The Return : ‘NYAFF’ Review
On the face of it, The Return is a simplistic, temporary fabric from the lives of ordinary adoptees seeking their biological parents in Korea. It is Malene Choi's craftsmanship, in a stellar debut, though, which makes this low-budget high-concept indie so much more. Probably one of the best movies of the year.
The Return : ‘NYAFF’ Review
The Return’s premiere this year at the New York Film Festival – the Korean film’s sixth festival screening in what has turned out to be an immense triumph for this arthouse feature. Malene Choi’s debut is a deliberative and enriching experience revolving around two Danish adoptees who return to Korea in search of their birth parents. The film is Choi’s debut, previously making rounds with the acclaimed short documentary feature, Søster Palsang Amor in 2004. Choi’s story comes to life through a renting place that houses immigrants from all over the world who are Korean by birth and come to their homeland to reunite with the same people who gave them away.
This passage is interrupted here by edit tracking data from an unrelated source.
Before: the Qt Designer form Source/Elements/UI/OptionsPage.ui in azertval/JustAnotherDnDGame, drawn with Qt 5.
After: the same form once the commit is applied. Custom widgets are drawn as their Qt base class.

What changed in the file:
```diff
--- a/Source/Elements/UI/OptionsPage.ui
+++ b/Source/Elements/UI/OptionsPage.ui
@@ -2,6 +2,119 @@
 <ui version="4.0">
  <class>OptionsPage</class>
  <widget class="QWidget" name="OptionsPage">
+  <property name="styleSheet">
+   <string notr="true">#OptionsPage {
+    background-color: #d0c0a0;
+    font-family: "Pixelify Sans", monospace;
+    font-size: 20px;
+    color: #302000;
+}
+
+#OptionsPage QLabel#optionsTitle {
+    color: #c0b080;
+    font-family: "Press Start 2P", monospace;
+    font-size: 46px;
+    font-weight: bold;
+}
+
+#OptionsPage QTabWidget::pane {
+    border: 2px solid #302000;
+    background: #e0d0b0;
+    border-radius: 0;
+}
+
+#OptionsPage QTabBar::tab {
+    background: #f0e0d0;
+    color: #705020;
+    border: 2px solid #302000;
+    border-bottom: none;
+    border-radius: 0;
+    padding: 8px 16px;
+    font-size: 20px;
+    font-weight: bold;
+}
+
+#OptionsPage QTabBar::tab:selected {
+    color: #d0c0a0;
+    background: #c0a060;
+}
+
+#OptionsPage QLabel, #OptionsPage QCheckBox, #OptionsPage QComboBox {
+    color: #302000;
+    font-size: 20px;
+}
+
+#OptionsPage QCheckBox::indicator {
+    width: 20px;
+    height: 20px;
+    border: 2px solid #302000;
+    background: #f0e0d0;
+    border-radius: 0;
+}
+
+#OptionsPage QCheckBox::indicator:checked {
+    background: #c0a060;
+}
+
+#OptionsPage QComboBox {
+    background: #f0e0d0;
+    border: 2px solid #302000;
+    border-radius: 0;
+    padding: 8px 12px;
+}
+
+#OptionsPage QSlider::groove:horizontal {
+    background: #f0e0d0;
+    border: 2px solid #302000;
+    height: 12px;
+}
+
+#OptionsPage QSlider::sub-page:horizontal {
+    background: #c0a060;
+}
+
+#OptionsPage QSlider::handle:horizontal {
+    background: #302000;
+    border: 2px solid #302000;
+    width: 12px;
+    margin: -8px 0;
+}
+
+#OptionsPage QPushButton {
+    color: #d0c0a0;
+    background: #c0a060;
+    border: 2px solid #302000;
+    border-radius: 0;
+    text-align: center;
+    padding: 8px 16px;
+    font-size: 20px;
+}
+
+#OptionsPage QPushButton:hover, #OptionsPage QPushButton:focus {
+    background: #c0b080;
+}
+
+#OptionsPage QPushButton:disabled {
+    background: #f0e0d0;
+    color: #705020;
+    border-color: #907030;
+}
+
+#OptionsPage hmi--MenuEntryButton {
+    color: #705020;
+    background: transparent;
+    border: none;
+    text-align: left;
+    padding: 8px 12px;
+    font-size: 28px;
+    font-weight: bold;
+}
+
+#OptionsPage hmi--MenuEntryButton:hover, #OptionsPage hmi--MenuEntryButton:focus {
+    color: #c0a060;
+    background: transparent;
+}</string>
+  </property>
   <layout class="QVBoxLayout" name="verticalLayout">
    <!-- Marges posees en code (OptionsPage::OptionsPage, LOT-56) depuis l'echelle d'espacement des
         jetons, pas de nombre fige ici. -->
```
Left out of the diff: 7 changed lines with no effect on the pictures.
The narrative quickly identifies the protagonists; Karoline and Thomas, who bond, ironically, over their Danish heritage and upbringing and strike a friendship. The two then begin the search for their parents, being partially successful.
The whole concept of the film hinges on this bizarre notion of finding profound joy in the face of adversity and misery. It is admirable how Choi concentrates broken souls who have soldiered on in life in one fine home and seek solace in the reason of finding the culprits of their despair. The house is symbolic of the global outcry for sheltering innocent children who find themselves in their circumstances through no fault of their own. And Choi makes sure it is utilized as a narrative tool in the story. A recurring motif throughout the film is the control, or thereby lack of, we have over time. Through its meddled timeline, there are scenes which are empty one minute and filled with characters the next, which are pleasantly impressive and imaginative. It is almost how something happens to us in a moment, and the next it is gone. All that remains are faded memories and the urge to travel back to those beautiful moments and cling on to them with tight, relentless fists. This also reminds us of our temporary presence and transient role that we play in life. We are replaced, sometimes by our children, the others by silent and empty spaces and life goes on. Choi shows immense maturity and courage in handling the story and certainly the way she brings it to life. The small story about Hanusa, the color of heaven, and how she fills up the other world with color and life, akin to how an adopted child lights up an empty house is one of the minuscule stages that the director uses to amplify the emotional power of the movie.
The story progresses with the search of Thomas’ mother complete. Karoline and a translator accompany the nervous toddler who recants into his shell and only comes out with the touch of his mother’s warm embrace. As they sit down to eat, the question that defines the movie, and countless adoptees around the world, is asked; what. And as it turns out, that defining moment is what elevates this movie to another level. It is so unique and humane in which the way Choi constructs the moment and how it is acted out. Instead of leading Thomas to make his birth mother feel culpable for giving him away and demanding an answer to what, he tries to understand the situation in which she had to give him away. In that touching moment, Thomas’ mother (Seong In-Ja) tries to elucidate the reason with nervous eyes that keep checking how he reacts at every word, with a palatable feeling of guilt and emotion of regret, and tells pretty much the story of her life: how she was impregnated as a teen; how her son was snatched away from her the moment he entered the world, not even giving her a moment to steal a look through her anguish and tired eyes; how she had to live without him, not knowing if he was alive. As far as the eight-minute thirty-four seconds long (yes, I counted) scene is concerned, I can recall it to be one of the best moments of cinema in recent memory and the beauty of that long shot was that Choi and the actors enable it to remain as far as it could from being perceived as acting or a performance.
After the meeting, the characters find themselves in disarray and isolated. There’s an elaborate, and aesthetically shot, scene for each character as they come to terms with the ghosts of their pasts and the reality of their present. Karoline and Thomas part ways; the former going off to the island where her birth mother was last known to be alive; the latter in the house to be close to his mother. Karoline Lee gives a lifetime performance and shines in the conflicts and humility of her character. Even when in the background, Lee’s performance is nuanced and reigns supreme over other feeble challenges by the cast.
On the face of it, The Return is a simplistic, temporary fabric from the lives of ordinary adoptees seeking their biological parents in Korea. It is Malene Choi’s craftsmanship, in a stellar debut, though, which makes this low-budget high-concept indie so much more. Probably one of the best movies of the year.